Description of the task:
Read through the records. Copy each line that has the word "part".

[Version difference data]
--- START ---
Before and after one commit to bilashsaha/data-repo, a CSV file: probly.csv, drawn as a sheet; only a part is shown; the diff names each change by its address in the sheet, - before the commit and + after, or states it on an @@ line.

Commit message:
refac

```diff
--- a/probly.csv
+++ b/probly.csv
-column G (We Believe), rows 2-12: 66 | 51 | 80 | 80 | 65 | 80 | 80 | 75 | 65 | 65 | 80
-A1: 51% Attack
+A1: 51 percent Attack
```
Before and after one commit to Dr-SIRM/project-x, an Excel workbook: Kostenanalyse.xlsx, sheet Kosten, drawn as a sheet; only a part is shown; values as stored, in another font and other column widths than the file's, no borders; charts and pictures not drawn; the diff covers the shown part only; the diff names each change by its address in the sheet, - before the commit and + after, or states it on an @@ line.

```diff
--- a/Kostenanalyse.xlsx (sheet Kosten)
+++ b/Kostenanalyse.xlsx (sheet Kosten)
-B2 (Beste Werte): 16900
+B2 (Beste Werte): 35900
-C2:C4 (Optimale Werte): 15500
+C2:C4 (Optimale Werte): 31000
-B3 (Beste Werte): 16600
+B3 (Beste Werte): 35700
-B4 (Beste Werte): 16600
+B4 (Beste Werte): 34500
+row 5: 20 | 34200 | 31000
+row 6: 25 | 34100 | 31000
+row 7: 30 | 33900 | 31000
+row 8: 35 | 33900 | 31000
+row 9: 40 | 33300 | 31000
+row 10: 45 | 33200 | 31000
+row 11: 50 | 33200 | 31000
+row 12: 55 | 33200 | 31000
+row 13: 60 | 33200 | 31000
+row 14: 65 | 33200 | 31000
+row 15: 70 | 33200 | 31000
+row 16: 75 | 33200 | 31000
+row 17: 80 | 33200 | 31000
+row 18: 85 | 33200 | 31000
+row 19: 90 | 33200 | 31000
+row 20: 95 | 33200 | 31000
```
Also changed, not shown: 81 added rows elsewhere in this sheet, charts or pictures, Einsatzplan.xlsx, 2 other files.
--- END ---
Result for this task:
Before and after one commit to bilashsaha/data-repo, a CSV file: probly.csv, drawn as a sheet; only a part is shown; the diff names each change by its address in the sheet, - before the commit and + after, or states it on an @@ line.
Before and after one commit to Dr-SIRM/project-x, an Excel workbook: Kostenanalyse.xlsx, sheet Kosten, drawn as a sheet; only a part is shown; values as stored, in another font and other column widths than the file's, no borders; charts and pictures not drawn; the diff covers the shown part only; the diff names each change by its address in the sheet, - before the commit and + after, or states it on an @@ line.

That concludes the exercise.